• [Work required]
Your job is to return each record exactly, minus any pictures.
Segment Start: Supplied records
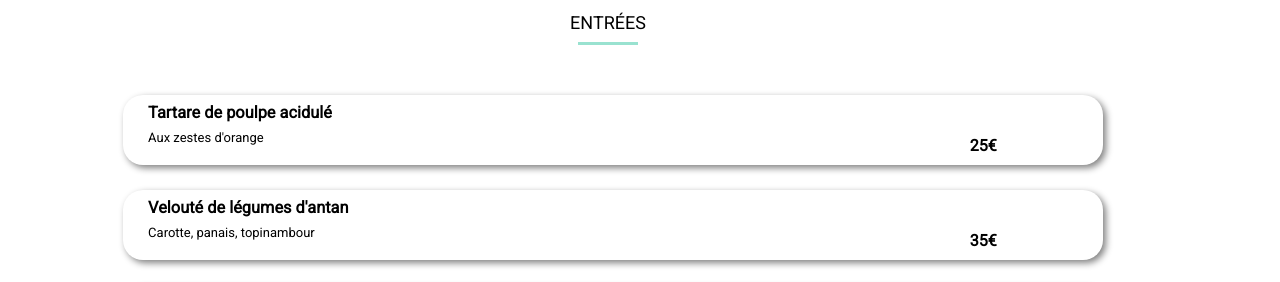
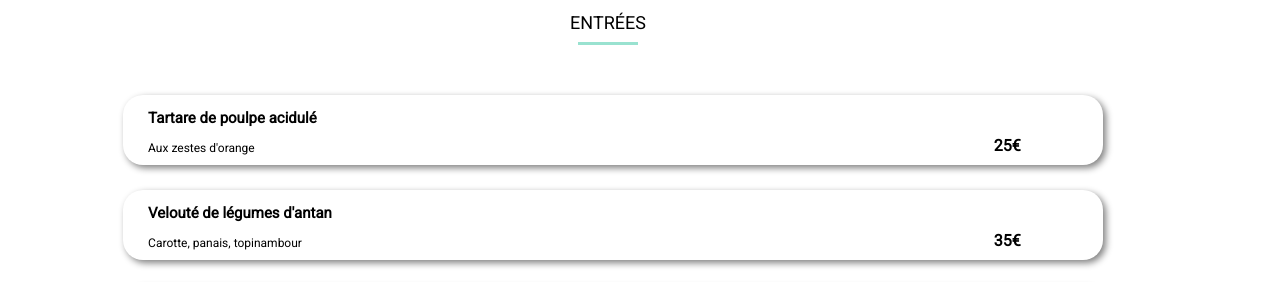
Before and after one commit to KaataFR/Projet3, a website: page html/française.html in a window 1280 px wide. Shown: the part 473-755 px from the top of the page. Drawn offline with Linux system fonts and the light colour scheme; a web font is replaced by a local one.

Commit message:
changement plat largeur pour ecran 350px de largeur

```diff
--- a/sass/main.scss
+++ b/sass/main.scss
@@ -672,26 +672,27 @@ footer {
     text-decoration: none;
     display: flex;
     flex-direction: column;
-    width: 70%;
+    width: 75%;
     padding-left: 10px;
     transition: all 400ms ease-in-out;
-    font-size: 14px;
+
 
 }
 
 .plat_description p {
     margin: 0;
-    font-size: 13px;
+    font-size: 12px;
     overflow: hidden;
     text-overflow: ellipsis;
     white-space: nowrap;
 }
 
 .plat_description h3 {
-    margin: 8px 0;
+    margin: 14px 0;
     overflow: hidden;
     text-overflow: ellipsis;
     white-space: nowrap;
+    font-size: 15px;
 
 }
 
```
Also changed, not shown: css/style.css, 1 other file.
Segment End: Supplied records
• [Reply to the task]
Before and after one commit to KaataFR/Projet3, a website: page html/française.html in a window 1280 px wide. Shown: the part 473-755 px from the top of the page. Drawn offline with Linux system fonts and the light colour scheme; a web font is replaced by a local one.

Commit message:
changement plat largeur pour ecran 350px de largeur

```diff
--- a/sass/main.scss
+++ b/sass/main.scss
@@ -672,26 +672,27 @@ footer {
     text-decoration: none;
     display: flex;
     flex-direction: column;
-    width: 70%;
+    width: 75%;
     padding-left: 10px;
     transition: all 400ms ease-in-out;
-    font-size: 14px;
+
 
 }
 
 .plat_description p {
     margin: 0;
-    font-size: 13px;
+    font-size: 12px;
     overflow: hidden;
     text-overflow: ellipsis;
     white-space: nowrap;
 }
 
 .plat_description h3 {
-    margin: 8px 0;
+    margin: 14px 0;
     overflow: hidden;
     text-overflow: ellipsis;
     white-space: nowrap;
+    font-size: 15px;
 
 }
 
```
Also changed, not shown: css/style.css, 1 other file.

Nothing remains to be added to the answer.